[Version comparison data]
★ ★ ★ ★ ★

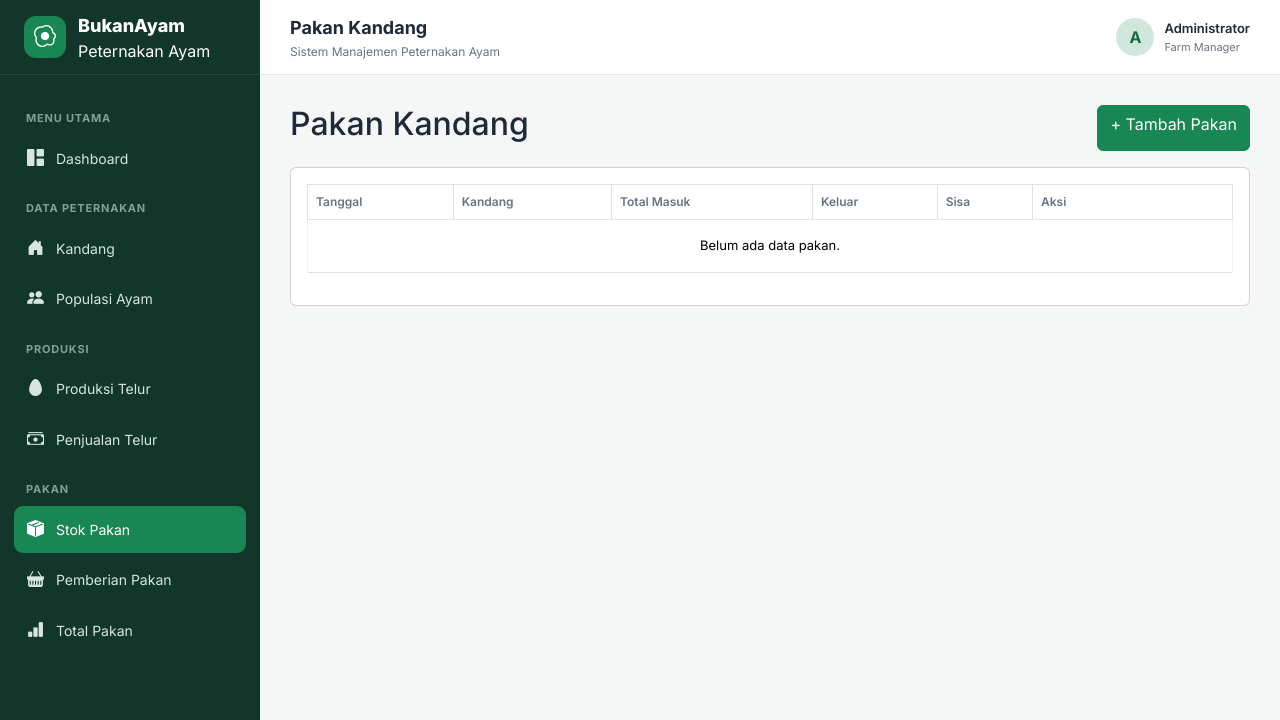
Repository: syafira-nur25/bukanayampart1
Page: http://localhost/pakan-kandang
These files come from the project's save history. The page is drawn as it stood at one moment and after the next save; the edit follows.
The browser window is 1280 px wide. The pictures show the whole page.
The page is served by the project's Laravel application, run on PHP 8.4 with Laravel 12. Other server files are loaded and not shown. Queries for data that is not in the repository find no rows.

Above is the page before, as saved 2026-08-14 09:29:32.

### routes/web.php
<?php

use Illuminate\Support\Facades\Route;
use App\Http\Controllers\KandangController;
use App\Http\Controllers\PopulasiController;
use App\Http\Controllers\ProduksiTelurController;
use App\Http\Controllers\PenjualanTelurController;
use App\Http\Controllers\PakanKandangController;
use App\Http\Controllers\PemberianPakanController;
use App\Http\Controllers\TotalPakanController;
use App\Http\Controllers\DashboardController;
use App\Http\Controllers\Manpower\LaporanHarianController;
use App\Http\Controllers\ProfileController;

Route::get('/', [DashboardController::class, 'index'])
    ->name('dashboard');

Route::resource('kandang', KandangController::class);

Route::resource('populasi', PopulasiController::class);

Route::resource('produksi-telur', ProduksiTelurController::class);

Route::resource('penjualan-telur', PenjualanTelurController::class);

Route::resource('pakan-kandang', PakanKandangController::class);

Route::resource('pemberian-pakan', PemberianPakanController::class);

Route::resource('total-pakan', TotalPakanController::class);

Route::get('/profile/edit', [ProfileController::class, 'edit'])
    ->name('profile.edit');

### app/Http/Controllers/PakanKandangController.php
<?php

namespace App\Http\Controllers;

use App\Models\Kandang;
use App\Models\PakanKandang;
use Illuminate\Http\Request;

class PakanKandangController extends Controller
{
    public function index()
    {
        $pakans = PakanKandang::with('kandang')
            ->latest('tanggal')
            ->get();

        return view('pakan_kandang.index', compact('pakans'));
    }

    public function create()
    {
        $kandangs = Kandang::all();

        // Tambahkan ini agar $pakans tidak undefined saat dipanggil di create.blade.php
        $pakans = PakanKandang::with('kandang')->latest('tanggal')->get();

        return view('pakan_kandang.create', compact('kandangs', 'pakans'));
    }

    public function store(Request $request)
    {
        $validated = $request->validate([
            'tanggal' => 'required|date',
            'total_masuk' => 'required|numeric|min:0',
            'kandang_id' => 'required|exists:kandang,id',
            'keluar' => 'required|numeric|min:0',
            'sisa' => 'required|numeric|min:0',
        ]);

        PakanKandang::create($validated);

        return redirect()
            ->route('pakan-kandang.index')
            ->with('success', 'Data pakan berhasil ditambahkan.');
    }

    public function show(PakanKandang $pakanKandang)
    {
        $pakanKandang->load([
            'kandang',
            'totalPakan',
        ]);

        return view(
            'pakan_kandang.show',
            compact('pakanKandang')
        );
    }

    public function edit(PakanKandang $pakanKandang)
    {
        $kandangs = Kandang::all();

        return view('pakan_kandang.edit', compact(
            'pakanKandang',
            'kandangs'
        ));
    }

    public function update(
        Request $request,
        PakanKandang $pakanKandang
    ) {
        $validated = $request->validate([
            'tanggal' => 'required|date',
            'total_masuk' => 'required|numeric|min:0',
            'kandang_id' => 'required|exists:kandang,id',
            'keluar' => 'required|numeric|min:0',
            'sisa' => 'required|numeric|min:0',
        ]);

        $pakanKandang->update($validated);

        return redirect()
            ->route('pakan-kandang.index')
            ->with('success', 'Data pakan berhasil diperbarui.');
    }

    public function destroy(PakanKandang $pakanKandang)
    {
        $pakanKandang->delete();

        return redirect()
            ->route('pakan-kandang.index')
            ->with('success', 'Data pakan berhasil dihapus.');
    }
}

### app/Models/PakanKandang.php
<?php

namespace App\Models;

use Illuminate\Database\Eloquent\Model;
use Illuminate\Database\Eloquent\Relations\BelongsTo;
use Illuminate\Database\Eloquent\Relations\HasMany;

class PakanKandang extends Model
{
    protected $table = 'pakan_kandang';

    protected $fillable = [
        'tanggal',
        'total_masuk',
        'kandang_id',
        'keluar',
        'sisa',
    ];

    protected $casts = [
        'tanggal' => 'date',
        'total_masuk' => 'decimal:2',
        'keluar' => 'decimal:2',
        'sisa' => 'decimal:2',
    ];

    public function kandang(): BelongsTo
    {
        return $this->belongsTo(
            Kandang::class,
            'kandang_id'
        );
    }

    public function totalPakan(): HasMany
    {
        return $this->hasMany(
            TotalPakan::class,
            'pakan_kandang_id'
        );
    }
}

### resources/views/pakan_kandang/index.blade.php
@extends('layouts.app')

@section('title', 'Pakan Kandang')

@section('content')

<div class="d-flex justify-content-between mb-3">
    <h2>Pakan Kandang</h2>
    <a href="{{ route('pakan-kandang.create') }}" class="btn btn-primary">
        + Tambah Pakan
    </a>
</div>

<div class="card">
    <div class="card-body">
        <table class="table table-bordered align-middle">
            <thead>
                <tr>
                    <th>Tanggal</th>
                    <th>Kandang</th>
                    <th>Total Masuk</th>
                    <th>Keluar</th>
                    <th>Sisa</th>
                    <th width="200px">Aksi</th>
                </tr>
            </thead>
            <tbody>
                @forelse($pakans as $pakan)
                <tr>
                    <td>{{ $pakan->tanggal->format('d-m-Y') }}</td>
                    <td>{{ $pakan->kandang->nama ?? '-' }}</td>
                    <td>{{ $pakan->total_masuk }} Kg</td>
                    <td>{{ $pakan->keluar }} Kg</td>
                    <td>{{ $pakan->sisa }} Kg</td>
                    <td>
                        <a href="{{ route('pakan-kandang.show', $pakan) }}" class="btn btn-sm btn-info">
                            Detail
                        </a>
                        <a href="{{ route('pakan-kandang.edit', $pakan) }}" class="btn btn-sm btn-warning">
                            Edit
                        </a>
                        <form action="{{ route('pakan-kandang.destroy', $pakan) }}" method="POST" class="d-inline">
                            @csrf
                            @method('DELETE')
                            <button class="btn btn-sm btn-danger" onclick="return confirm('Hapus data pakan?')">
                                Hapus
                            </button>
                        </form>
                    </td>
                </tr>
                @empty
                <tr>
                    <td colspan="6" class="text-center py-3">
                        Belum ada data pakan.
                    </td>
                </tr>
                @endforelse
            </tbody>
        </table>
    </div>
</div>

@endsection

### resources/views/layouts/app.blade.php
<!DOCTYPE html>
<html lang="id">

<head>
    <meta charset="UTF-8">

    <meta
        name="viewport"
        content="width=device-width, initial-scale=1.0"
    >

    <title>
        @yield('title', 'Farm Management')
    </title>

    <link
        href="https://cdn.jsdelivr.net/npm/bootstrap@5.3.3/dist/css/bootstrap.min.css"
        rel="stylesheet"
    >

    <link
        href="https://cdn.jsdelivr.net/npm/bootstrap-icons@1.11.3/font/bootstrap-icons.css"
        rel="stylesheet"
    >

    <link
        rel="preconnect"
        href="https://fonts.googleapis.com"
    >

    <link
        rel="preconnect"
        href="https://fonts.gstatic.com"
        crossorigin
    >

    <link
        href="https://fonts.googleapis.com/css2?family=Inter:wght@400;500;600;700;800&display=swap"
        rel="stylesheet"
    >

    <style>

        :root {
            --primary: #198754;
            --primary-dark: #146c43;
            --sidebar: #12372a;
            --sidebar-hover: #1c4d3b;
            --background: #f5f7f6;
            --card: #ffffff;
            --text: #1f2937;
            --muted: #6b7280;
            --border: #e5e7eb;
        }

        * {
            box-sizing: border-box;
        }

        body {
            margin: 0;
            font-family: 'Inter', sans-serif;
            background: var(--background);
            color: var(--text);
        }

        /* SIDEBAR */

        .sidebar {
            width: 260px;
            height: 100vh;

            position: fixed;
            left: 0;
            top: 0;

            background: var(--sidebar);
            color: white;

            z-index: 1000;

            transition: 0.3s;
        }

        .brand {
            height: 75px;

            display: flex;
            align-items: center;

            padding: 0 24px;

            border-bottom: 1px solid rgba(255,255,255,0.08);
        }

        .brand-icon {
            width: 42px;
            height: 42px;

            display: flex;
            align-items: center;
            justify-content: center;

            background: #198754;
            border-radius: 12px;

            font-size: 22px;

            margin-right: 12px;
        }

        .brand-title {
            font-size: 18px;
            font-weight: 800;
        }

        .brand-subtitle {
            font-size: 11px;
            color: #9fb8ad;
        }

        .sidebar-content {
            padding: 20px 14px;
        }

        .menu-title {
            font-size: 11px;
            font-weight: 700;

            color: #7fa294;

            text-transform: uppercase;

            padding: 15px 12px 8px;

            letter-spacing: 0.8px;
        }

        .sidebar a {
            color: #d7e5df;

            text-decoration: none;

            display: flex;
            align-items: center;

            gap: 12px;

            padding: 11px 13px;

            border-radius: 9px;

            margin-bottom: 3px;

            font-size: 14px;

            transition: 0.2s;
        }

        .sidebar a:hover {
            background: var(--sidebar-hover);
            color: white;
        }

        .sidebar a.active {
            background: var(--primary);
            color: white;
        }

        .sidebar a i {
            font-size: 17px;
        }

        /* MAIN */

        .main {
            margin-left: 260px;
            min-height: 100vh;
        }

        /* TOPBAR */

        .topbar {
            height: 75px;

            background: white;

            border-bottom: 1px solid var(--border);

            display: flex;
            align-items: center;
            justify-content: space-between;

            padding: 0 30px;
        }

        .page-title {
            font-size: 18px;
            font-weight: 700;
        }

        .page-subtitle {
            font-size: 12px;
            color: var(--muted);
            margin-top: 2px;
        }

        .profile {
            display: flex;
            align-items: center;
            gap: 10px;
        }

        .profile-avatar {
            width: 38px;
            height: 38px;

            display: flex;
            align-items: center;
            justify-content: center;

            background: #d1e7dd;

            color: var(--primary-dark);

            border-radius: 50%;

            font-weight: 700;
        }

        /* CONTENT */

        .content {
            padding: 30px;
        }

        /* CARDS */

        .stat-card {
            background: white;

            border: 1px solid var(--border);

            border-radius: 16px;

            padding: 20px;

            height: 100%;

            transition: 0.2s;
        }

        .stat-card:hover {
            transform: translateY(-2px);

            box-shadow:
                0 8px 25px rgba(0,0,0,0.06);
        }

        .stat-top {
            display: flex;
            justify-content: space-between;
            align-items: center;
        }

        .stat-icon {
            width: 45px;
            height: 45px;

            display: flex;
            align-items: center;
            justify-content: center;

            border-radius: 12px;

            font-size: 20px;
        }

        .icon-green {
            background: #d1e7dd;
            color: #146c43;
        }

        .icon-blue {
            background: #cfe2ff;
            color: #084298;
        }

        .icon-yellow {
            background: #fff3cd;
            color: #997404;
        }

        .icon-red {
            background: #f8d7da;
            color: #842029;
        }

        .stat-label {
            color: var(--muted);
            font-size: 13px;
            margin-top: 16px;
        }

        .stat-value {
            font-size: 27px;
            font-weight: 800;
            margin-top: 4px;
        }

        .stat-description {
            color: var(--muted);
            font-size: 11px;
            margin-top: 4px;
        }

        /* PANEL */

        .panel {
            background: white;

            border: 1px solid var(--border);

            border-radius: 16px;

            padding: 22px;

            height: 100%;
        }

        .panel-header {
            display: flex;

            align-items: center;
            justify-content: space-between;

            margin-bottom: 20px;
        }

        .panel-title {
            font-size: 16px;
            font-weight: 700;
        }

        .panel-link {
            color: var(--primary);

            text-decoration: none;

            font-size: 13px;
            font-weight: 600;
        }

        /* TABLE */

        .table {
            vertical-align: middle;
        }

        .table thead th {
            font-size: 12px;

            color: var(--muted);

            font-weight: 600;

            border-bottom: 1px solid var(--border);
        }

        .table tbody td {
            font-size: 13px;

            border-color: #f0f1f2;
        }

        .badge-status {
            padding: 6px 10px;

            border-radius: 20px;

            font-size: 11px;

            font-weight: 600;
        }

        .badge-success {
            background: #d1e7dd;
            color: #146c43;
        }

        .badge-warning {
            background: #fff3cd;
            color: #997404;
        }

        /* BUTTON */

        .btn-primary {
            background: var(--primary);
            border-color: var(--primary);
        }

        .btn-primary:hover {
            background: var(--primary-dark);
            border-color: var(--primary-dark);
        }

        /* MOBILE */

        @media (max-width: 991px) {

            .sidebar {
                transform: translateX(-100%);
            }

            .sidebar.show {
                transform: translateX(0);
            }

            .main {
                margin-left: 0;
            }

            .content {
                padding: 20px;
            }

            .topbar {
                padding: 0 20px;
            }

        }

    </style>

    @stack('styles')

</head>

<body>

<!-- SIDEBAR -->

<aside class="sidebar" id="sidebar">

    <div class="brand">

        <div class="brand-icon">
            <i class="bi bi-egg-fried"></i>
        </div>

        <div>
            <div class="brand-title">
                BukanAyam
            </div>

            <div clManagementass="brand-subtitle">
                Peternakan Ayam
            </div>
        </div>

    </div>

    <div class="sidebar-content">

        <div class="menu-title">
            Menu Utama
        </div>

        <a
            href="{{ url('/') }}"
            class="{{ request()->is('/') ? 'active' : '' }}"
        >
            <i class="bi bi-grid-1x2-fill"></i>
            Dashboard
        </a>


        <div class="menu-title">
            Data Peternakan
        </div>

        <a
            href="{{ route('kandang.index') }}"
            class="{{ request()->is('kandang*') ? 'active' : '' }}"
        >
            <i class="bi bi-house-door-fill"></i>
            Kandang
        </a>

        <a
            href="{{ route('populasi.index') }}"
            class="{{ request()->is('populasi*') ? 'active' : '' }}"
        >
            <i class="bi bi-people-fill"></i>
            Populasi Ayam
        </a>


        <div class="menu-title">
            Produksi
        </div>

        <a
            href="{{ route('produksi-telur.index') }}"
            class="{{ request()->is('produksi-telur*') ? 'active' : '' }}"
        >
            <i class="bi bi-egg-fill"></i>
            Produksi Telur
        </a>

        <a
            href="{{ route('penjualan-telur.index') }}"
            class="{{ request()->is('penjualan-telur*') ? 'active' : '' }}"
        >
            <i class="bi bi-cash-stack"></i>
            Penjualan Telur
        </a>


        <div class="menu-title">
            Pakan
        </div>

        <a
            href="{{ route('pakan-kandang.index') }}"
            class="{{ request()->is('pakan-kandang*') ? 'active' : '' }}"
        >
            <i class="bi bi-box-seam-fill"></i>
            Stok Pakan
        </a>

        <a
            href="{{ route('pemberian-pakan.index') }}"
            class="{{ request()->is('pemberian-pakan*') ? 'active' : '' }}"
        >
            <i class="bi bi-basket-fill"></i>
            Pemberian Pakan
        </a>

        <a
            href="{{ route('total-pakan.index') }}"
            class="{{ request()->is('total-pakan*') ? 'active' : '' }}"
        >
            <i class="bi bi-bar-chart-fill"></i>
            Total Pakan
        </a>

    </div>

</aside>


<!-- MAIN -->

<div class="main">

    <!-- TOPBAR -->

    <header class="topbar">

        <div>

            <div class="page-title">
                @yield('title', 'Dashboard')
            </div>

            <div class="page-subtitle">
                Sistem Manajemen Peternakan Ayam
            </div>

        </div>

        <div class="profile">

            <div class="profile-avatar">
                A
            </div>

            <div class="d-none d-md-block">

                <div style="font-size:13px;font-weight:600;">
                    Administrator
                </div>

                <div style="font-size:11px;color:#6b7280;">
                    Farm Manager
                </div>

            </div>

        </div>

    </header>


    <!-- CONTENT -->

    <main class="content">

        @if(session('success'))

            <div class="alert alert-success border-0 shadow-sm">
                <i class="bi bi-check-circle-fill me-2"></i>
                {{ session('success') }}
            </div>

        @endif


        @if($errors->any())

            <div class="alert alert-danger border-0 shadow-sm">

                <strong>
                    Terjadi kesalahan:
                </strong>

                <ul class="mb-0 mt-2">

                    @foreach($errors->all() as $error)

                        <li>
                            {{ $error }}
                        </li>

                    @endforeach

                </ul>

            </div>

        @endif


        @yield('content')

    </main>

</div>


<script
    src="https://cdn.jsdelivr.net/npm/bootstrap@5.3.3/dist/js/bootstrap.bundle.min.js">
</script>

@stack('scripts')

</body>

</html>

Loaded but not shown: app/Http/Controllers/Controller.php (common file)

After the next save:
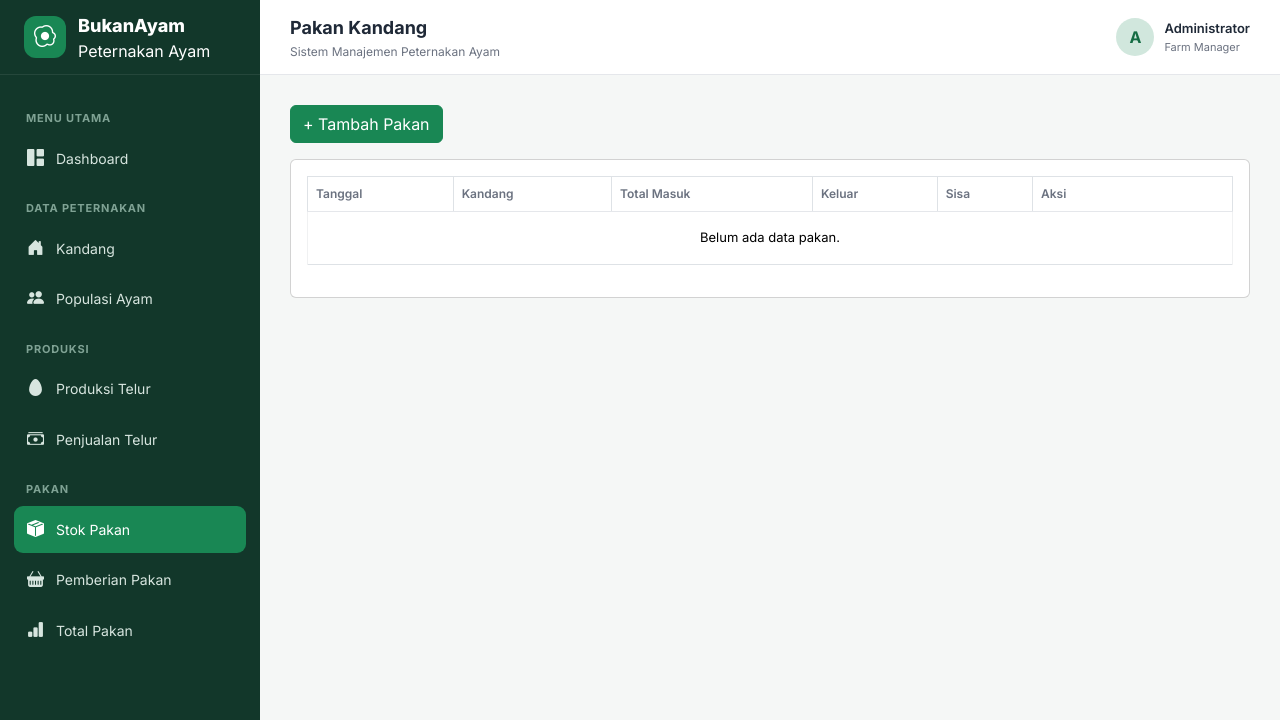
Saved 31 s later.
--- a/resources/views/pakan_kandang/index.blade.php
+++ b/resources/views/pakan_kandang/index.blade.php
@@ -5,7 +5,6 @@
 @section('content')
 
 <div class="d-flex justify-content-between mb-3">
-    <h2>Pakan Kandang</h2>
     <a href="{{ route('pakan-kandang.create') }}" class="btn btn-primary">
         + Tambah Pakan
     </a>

★ ★ ★ ★ ★

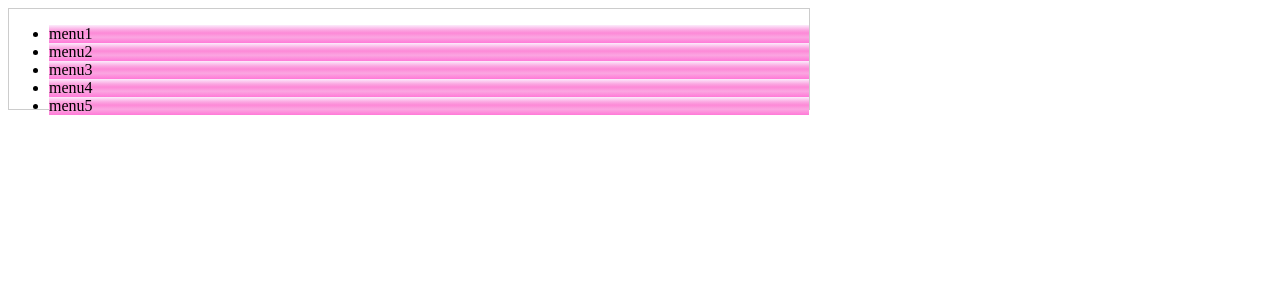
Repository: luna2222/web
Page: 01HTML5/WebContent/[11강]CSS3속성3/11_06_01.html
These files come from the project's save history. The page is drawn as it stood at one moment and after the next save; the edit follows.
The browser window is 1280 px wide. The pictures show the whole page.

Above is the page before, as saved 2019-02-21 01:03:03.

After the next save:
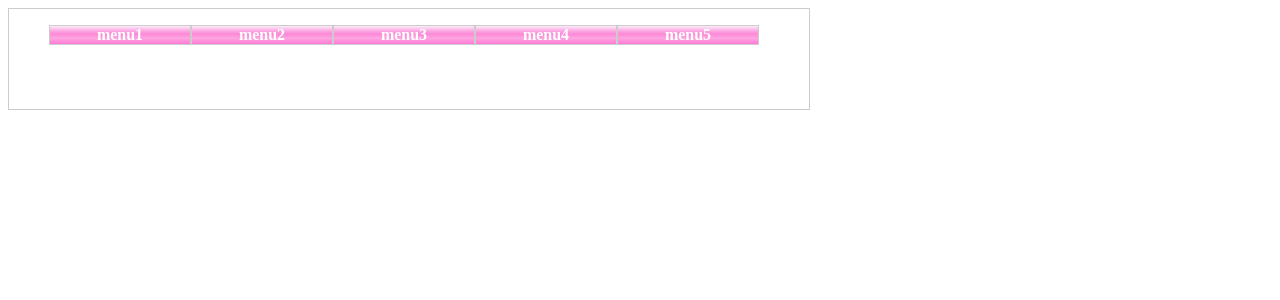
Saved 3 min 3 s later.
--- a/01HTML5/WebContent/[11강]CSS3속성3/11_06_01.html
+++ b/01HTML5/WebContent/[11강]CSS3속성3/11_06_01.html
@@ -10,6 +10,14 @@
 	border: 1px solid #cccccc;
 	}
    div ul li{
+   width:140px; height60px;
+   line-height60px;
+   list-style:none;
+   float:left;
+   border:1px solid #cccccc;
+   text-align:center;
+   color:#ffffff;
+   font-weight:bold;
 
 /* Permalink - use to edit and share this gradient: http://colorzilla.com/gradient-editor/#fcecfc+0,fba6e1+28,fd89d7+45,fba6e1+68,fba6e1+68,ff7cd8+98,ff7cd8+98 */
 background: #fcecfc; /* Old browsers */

★ ★ ★ ★ ★

Exercise objective:
Write down again, exactly as given, only the lines above that fall from the line with "Repository: syafira-nur25/bukanayampart1" to the line with "Route::resource('total-pakan', TotalPakanController::class);", inclusive.

Answer to this exercise:
Repository: syafira-nur25/bukanayampart1
Page: http://localhost/pakan-kandang
These files come from the project's save history. The page is drawn as it stood at one moment and after the next save; the edit follows.
The browser window is 1280 px wide. The pictures show the whole page.
The page is served by the project's Laravel application, run on PHP 8.4 with Laravel 12. Other server files are loaded and not shown. Queries for data that is not in the repository find no rows.

Above is the page before, as saved 2026-08-14 09:29:32.

### routes/web.php
<?php

use Illuminate\Support\Facades\Route;
use App\Http\Controllers\KandangController;
use App\Http\Controllers\PopulasiController;
use App\Http\Controllers\ProduksiTelurController;
use App\Http\Controllers\PenjualanTelurController;
use App\Http\Controllers\PakanKandangController;
use App\Http\Controllers\PemberianPakanController;
use App\Http\Controllers\TotalPakanController;
use App\Http\Controllers\DashboardController;
use App\Http\Controllers\Manpower\LaporanHarianController;
use App\Http\Controllers\ProfileController;

Route::get('/', [DashboardController::class, 'index'])
    ->name('dashboard');

Route::resource('kandang', KandangController::class);

Route::resource('populasi', PopulasiController::class);

Route::resource('produksi-telur', ProduksiTelurController::class);

Route::resource('penjualan-telur', PenjualanTelurController::class);

Route::resource('pakan-kandang', PakanKandangController::class);

Route::resource('pemberian-pakan', PemberianPakanController::class);

Route::resource('total-pakan', TotalPakanController::class);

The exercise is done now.